[Collection entries]
--- START ---

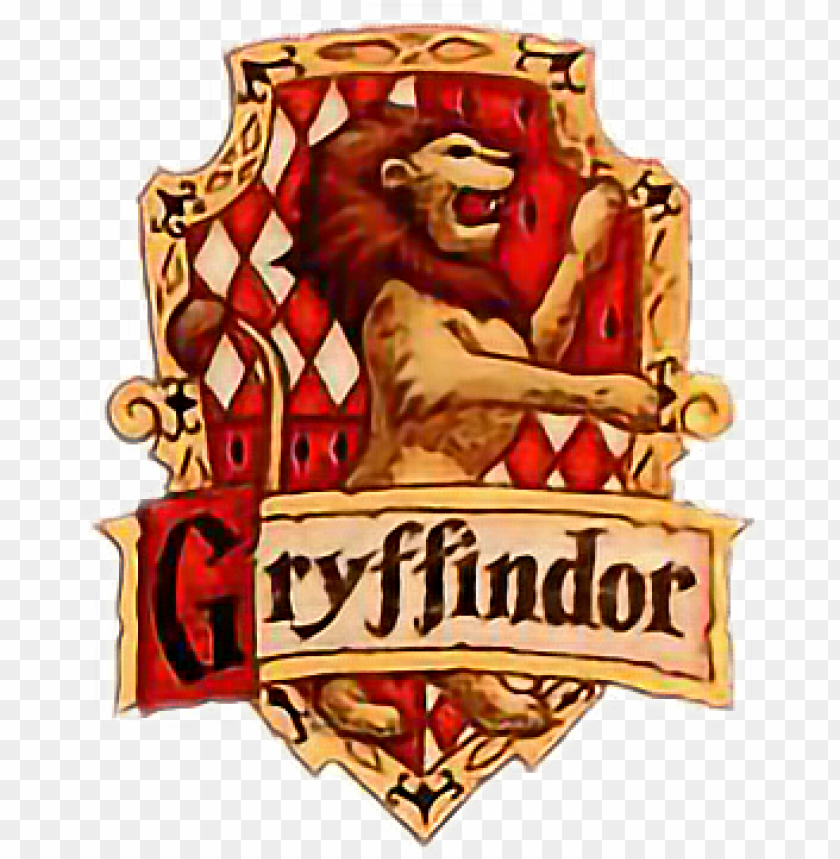
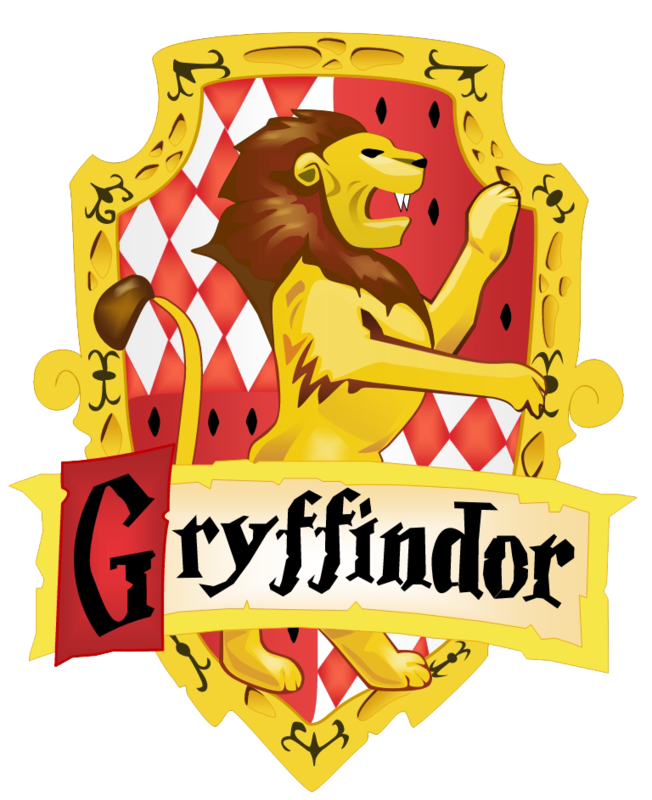
new crests, hackthesystem done

diff --git a/script.js b/script.js
@@ -6,7 +6,8 @@ let filterBy = "all";
 const settings = {
     filter: "all",
     sortBy: "firstname",
-    sortDir: "asc"
+    sortDir: "asc",
+    hacked: false
 }
 //prototype
 const Student = {
@@ -40,6 +41,15 @@ function start() {
 
     registerButtons();
     registerSearch();
+    let qCount = 0;
+    document.querySelector("#search-text").addEventListener("input", function () {
+        if (this.input = "q") {
+            qCount++;
+        }
+        if (qCount === 4) {
+            hackTheSystem();
+        }
+    });
 }
 
 function loadJSON(url, callback) {
@@ -59,7 +69,7 @@ function compareBloodstatus() {
         } else if (pureBlood.includes(student.lastname)) {
             student.bloodStatus = "Pure-blood";
         } else {
-            student.bloodStatus = "Muggle born";
+            student.bloodStatus = "Muggle-born";
         }
     });
 }
@@ -179,19 +189,23 @@ function showDetail(student) {
     document.querySelector("#detail_info p:nth-child(4)").innerHTML = "Nickname: " + student.nickname;
     document.querySelector("#detail_info p:nth-child(5)").innerHTML = "House: " + student.house;
     document.querySelector("#detail_info p:nth-child(6)").innerHTML = "Blood-status: " + student.bloodStatus;
-    document.querySelector("#picture").src = "img/" + getImage(student);
+    if (student.cloakOfInvisibility === true) {
+        document.querySelector("#picture").src = student.image;
+    } else {
+        document.querySelector("#picture").src = "img/" + getImage(student);
+    }
     document.querySelector("#crest").src = "img2/" + student.house.toLowerCase() + "_crest.png";
     if (student.house === "Gryffindor") {
-        document.querySelector("#detail_view").style.backgroundColor = "#F82525";
+        document.querySelector("#detail_view").style.backgroundImage = "linear-gradient(to bottom right, red, black)";
     }
     if (student.house === "Hufflepuff") {
-        document.querySelector("#detail_view").style.backgroundColor = "#FAF61E";
+        document.querySelector("#detail_view").style.backgroundImage = "linear-gradient(to bottom right, yellow, black)";
     }
     if (student.house === "Ravenclaw") {
-        document.querySelector("#detail_view").style.backgroundColor = "#3835FC";
+        document.querySelector("#detail_view").style.backgroundImage = "linear-gradient(to bottom right, #6381FC, black)";
     }
     if (student.house === "Slytherin") {
-        document.querySelector("#detail_view").style.backgroundColor = "#3FA130";
+        document.querySelector("#detail_view").style.backgroundImage = "linear-gradient(to bottom right, green, black)";
     }
 
 
@@ -215,7 +229,6 @@ function showDetail(student) {
 
     function makePrefect() {
         let prefectCounter = 0;
-        console.log(student)
         allStudents.forEach(s => {
             if (s.prefect === true && s.house === student.house) {
                 prefectCounter++;
@@ -226,11 +239,9 @@ function showDetail(student) {
         }
         if (prefectCounter < 2) {
             if (student.prefect === false) {
-                console.log("yo1");
                 student.prefect = true;
                 document.querySelector("#prefect_btn").innerHTML = "Is a prefect";
             } else if (student.prefect === true) {
-                console.log("yo2");
                 student.prefect = false;
                 document.querySelector("#prefect_btn").innerHTML = "Make prefect";
             }
@@ -246,21 +257,28 @@ function showDetail(student) {
     document.querySelector("#inquisitor_btn").addEventListener("click", makeInquisitor);
 
     function makeInquisitor() {
-        console.log("inquist")
-
         if (student.bloodStatus === "Pure-blood" && student.house === "Slytherin" && student.inquisitor === false) {
-            console.log("naaa");
             student.inquisitor = true;
             document.querySelector("#inquisitor_btn").innerHTML = "Student is a member of the inquisitorial squad";
-
+            if (settings.hacked === true) {
+                setTimeout(removeInquisitor, 1000);
+            }
         } else if (student.inquisitor === true) {
-            console.log("yoasd");
             document.querySelector("#inquisitor_btn").innerHTML = "Make Inquisitor";
             student.inquisitor = false;
 
         } else {
             inquisitorError();
 
+        }
+
+        function removeInquisitor() {
+            document.querySelector("#detail_view").classList.add("shake");
+            document.querySelector("#inquisitor_btn").innerHTML = "Make Inquisitor";
+            student.inquisitor = false;
+            document.querySelector("#detail_view").addEventListener("animationend", function () {
+                document.querySelector("#detail_view").classList.remove("shake");
+            })
         }
     }
 
@@ -274,43 +292,46 @@ function showDetail(student) {
     document.querySelector("#expel_btn").addEventListener("click", expelStudent);
 
     function expelStudent() {
-        if (student.house === "Gryffindor") {
+        if (student.cloakOfInvisibility === true) {
+            console.log("protego");
+        } else if (student.house === "Gryffindor") {
             gryffindorCounter--;
-        }
-        if (student.house === "Hufflepuff") {
+        } else if (student.house === "Hufflepuff") {
             hufflepuffCounter--;
-        }
-        if (student.house === "Ravenclaw") {
+        } else if (student.house === "Ravenclaw") {
             ravenclawCounter--;
-        }
-        if (student.house === "Slytherin") {
+        } else if (student.house === "Slytherin") {
             slytherinCounter--;
         }
-        student.expelled = true;
-        expelledStudents.push(student);
-        allStudents.splice(allStudents.indexOf(student), 1);
-        console.log(expelledStudents);
-        buildList();
+        if (student.cloakOfInvisibility === true) {
+            console.log("protego");
+        } else {
+            student.expelled = true;
+            expelledStudents.push(student);
+            allStudents.splice(allStudents.indexOf(student), 1);
+            buildList();
+            document.querySelector("#expel_btn").innerHTML = "EXPELLED";
+            document.querySelector("#expel_btn").removeEventListener("click", expelStudent);
+
+        }
     }
 
     if (student.expelled === true) {
         document.querySelector("#prefect_btn").removeEventListener("click", makePrefect);
         document.querySelector("#inquisitor_btn").removeEventListener("click", makeInquisitor);
         document.querySelector("#expel_btn").removeEventListener("click", expelStudent);
-        document.querySelector("#expel_btn").innerHTML = "Student has been expelled";
+        document.querySelector("#expel_btn").innerHTML = "EXPELLED";
     }
 }
 
 
 
 function prefectError(student) {
-    console.log("yo");
     document.querySelector("#not_prefect .dialogcontent h1").innerHTML = "Already 2 prefects in this house";
 
     document.querySelector("#not_prefect").classList.add("show");
     allStudents.forEach(s => {
         if (s.prefect === true && s.house === student.house) {
-            console.log(s);
             const currentPrefect = document.createElement("p");
             currentPrefect.innerHTML = s.fullname;
             const removeBtn = document.createElement("button");
@@ -344,7 +365,6 @@ function prefectError(student) {
 
 
 function inquisitorError() {
-    console.log("yo");
     document.querySelector("#not_inquisitor").classList.add("show");
     document.querySelector(".closebutton").addEventListener("click", function () {
         document.querySelector("#not_inquisitor").classList.remove("show");
@@ -362,17 +382,17 @@ function getImage(student) {
         }
     });
     if (student.lastname.includes("-") == true) {
+
         let indexHyphen = student.lastname.indexOf("-");
         student.image = student.lastname.substring(indexHyphen + 1);
-        student.image = student.lastname.toLowerCase() + "_" + student.fullname.split(' ')[0].substring(0, 1).toLowerCase() + ".png";
+        student.image = student.image.toLowerCase() + "_" + student.fullname.split(' ')[0].substring(0, 1).toLowerCase() + ".png";
+
     } else {
         student.image = student.lastname.toLowerCase() + "_" + student.fullname.split(' ')[0].substring(0, 1).toLowerCase() + ".png";
     }
     if (imgCount === 2) {
         student.image = student.lastname.toLowerCase() + "_" + student.firstname.toLowerCase() + ".png";
-        console.log("yo");
     }
-    console.log(student.image);
     return student.image;
 }
 
@@ -388,7 +408,6 @@ function fixName(fullname) {
         capLetters = capLetters + currentLetter;
     }
     fullname = capLetters;
-    console.log(fullname);
     return fullname;
 }
 
@@ -480,7 +499,6 @@ function selectSort(event) {
     event.target.classList.add("sort_by");
 
     console.log(sortBy);
-    console.log("her" + oldElement);
 
     if (sortDir === "asc") {
         event.target.dataset.sortDirection = "desc";
@@ -543,4 +561,39 @@ function search(filteredList) {
     }
 
     displayList(filteredList);
+}
+
+
+function hackTheSystem() {
+    settings.hacked = true;
+    injectSelf();
+    hackBloodStatus();
+}
+
+function injectSelf() {
+    const student = Object.create(Student);
+    student.firstname = "Alexander";
+    student.lastname = "Tyllesen";
+    student.middlename = "Obel";
+    student.fullname = "Alexander Obel Tyllesen";
+    student.house = "Hufflepuff";
+    student.bloodStatus = "Half-Blood";
+    student.image = "img2/me.jpg";
+    student.cloakOfInvisibility = true;
+    student.prefect = false;
+    student.inquisitor = false;
+    allStudents.push(student);
+    hufflepuffCounter++;
+    buildList();
+    houseCounter();
+}
+
+function hackBloodStatus() {
+    allStudents.forEach(student => {
+        if (student.bloodStatus === "Pure-blood") {
+            const values = ["Pure-blood", "Half-blood", "Muggle-born"]
+            const random = Math.floor(Math.random() * values.length);
+            student.bloodStatus = values[Math.floor(Math.random() * values.length)];
+        }
+    })
 }

diff --git a/style.css b/style.css
@@ -152,7 +152,6 @@ tr {
     padding: 1em 2em;
     padding-top: 2em;
     position: relative;
-    background-color: green;
     grid-gap: 10px;
 
 }
@@ -296,5 +295,79 @@ tr {
 
     100% {
         opacity: 0;
+    }
+}
+
+.hufflepuff {
+    background-color: yellow;
+    background-image: linear-gradient(to bottom right, yellow, black);
+}
+
+.gryffindor {
+    background-color: red;
+    background-image: linear-gradient(to bottom right, red, black);
+}
+
+.ravenclaw {
+    background-color: blue;
+    background-image: linear-gradient(to bottom right, blue, black);
+}
+
+.slytherin {
+    background-color: green;
+    background-image: linear-gradient(to bottom right, green, black);
+}
+
+.shake {
+    animation-name: shake_kf;
+    animation-duration: 1s;
+    animation-iteration-count: 1;
+    animation-timing-function: linear;
+
+}
+
+@keyframes shake_kf {
+    0% {
+        transform: translate(1px, 1px) rotate(0deg);
+    }
+
+    10% {
+        transform: translate(-1px, -2px) rotate(-1deg);
+    }
+
+    20% {
+        transform: translate(-3px, 0px) rotate(1deg);
+    }
+
+    30% {
+        transform: translate(3px, 2px) rotate(0deg);
+    }
+
+    40% {
+        transform: translate(1px, -1px) rotate(1deg);
+    }
+
+    50% {
+        transform: translate(-1px, 2px) rotate(-1deg);
+    }
+
+    60% {
+        transform: translate(-3px, 1px) rotate(0deg);
+    }
+
+    70% {
+        transform: translate(3px, 1px) rotate(-1deg);
+    }
+
+    80% {
+        transform: translate(-1px, -1px) rotate(1deg);
+    }
+
+    90% {
+        transform: translate(1px, 2px) rotate(0deg);
+    }
+
+    100% {
+        transform: translate(1px, -2px) rotate(-1deg);
     }
 }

--- END ---

[Work task]
The answer must be every line of the data that holds the word "linear".

[Response to the exercise]
+        document.querySelector("#detail_view").style.backgroundImage = "linear-gradient(to bottom right, red, black)";
+        document.querySelector("#detail_view").style.backgroundImage = "linear-gradient(to bottom right, yellow, black)";
+        document.querySelector("#detail_view").style.backgroundImage = "linear-gradient(to bottom right, #6381FC, black)";
+        document.querySelector("#detail_view").style.backgroundImage = "linear-gradient(to bottom right, green, black)";
+    background-image: linear-gradient(to bottom right, yellow, black);
+    background-image: linear-gradient(to bottom right, red, black);
+    background-image: linear-gradient(to bottom right, blue, black);
+    background-image: linear-gradient(to bottom right, green, black);
+    animation-timing-function: linear;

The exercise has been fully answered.